(Web page edit records)
[Start of section]

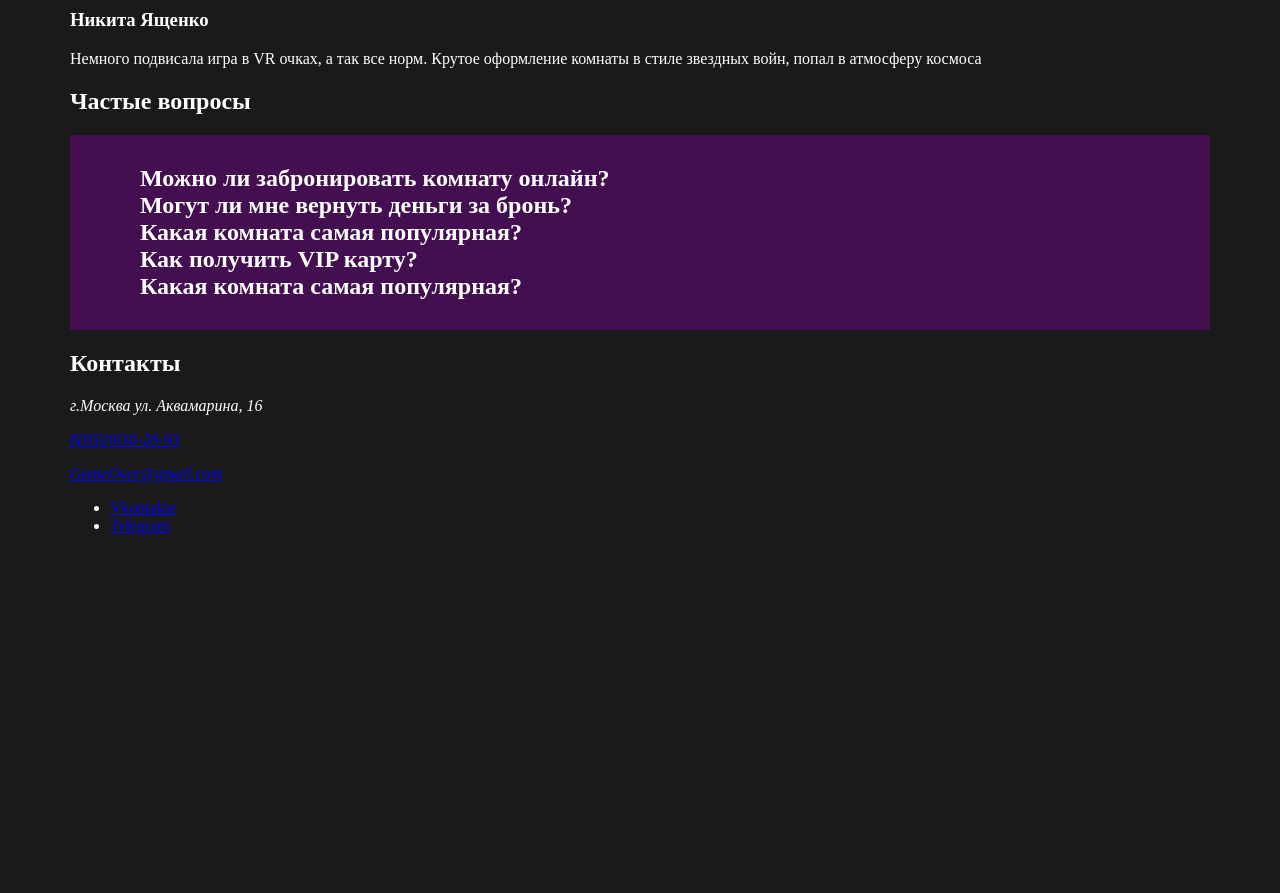
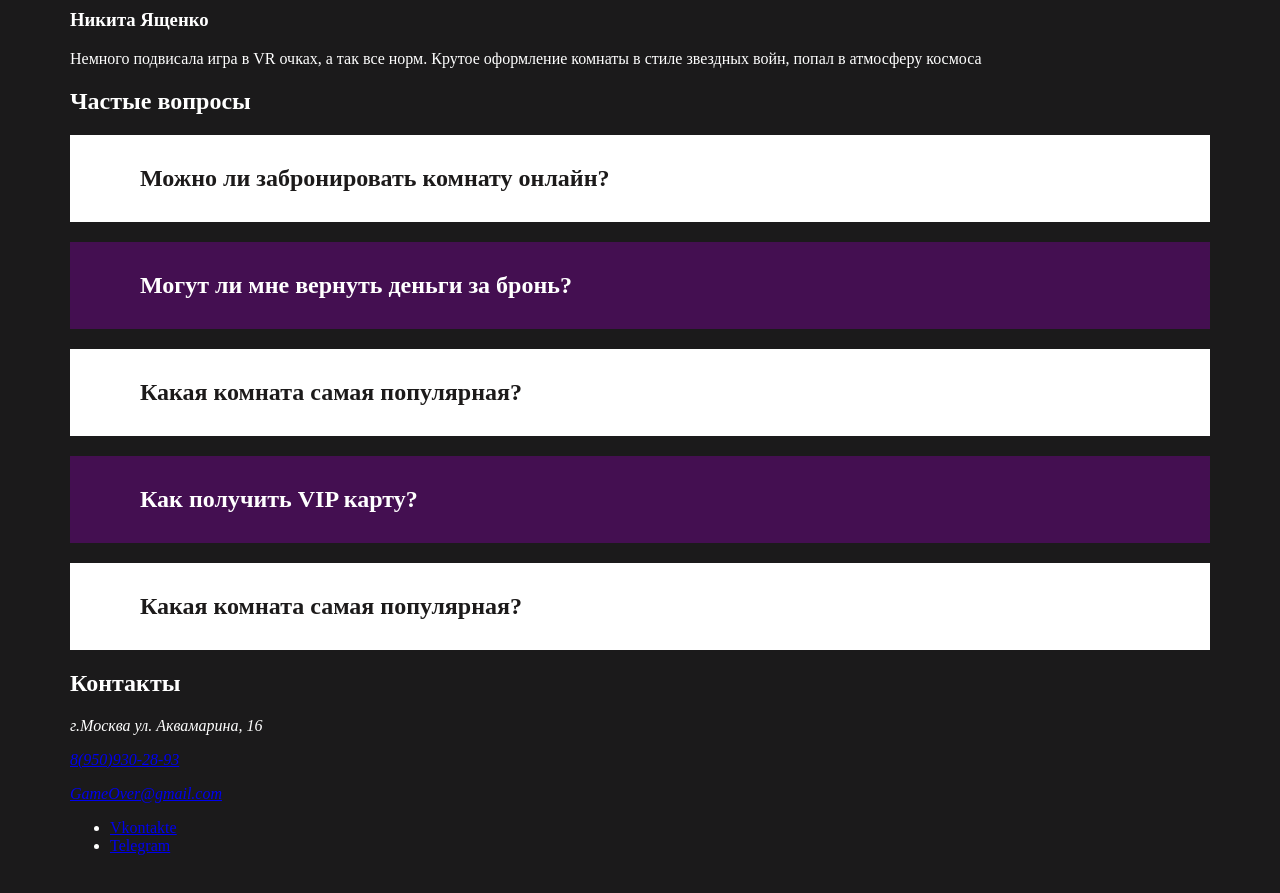
Before and after one commit to nbsk24/go, a plain HTML site: page index.html in a window 1280 px wide. Shown: the part 2960-3853 px from the top of the page. Before the commit the page ends 3541 px from the top, so only its background shows below. Drawn offline with Linux system fonts and the light colour scheme; files whose address does not match are found by name.

Commit message:
Update faq.css

```diff
--- a/faq.css
+++ b/faq.css
@@ -1,25 +1,26 @@
-.faq__list {
+.faq__list-item {
   font-weight: 700;
   font-size: 24px;
   padding: 30px 70px;
   margin-bottom: 20px;
-  list-style-type:none;
+
 }
-.faq__list:last-child {
+.faq__list-item:last-child {
   margin:0;
 }
 
-.faq__list:nth-child(odd) {
+.faq__list-item:nth-child(odd) {
   background-color: #fff;
   color: #1c1a1a;
 }
 
-.faq__list:nth-child(even) {
+.faq__list-item:nth-child(even) {
   background-color: #440F51;
   color: #fff;
 }
 
-.faq__element {
+.faq__list {
   margin: 0;
   padding: 0;
+  list-style-type:none;
 }
```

[End of section]

> About this exercise
Across the data above, how many lines carry the word "style"? Only the number is needed.

> Task answer
2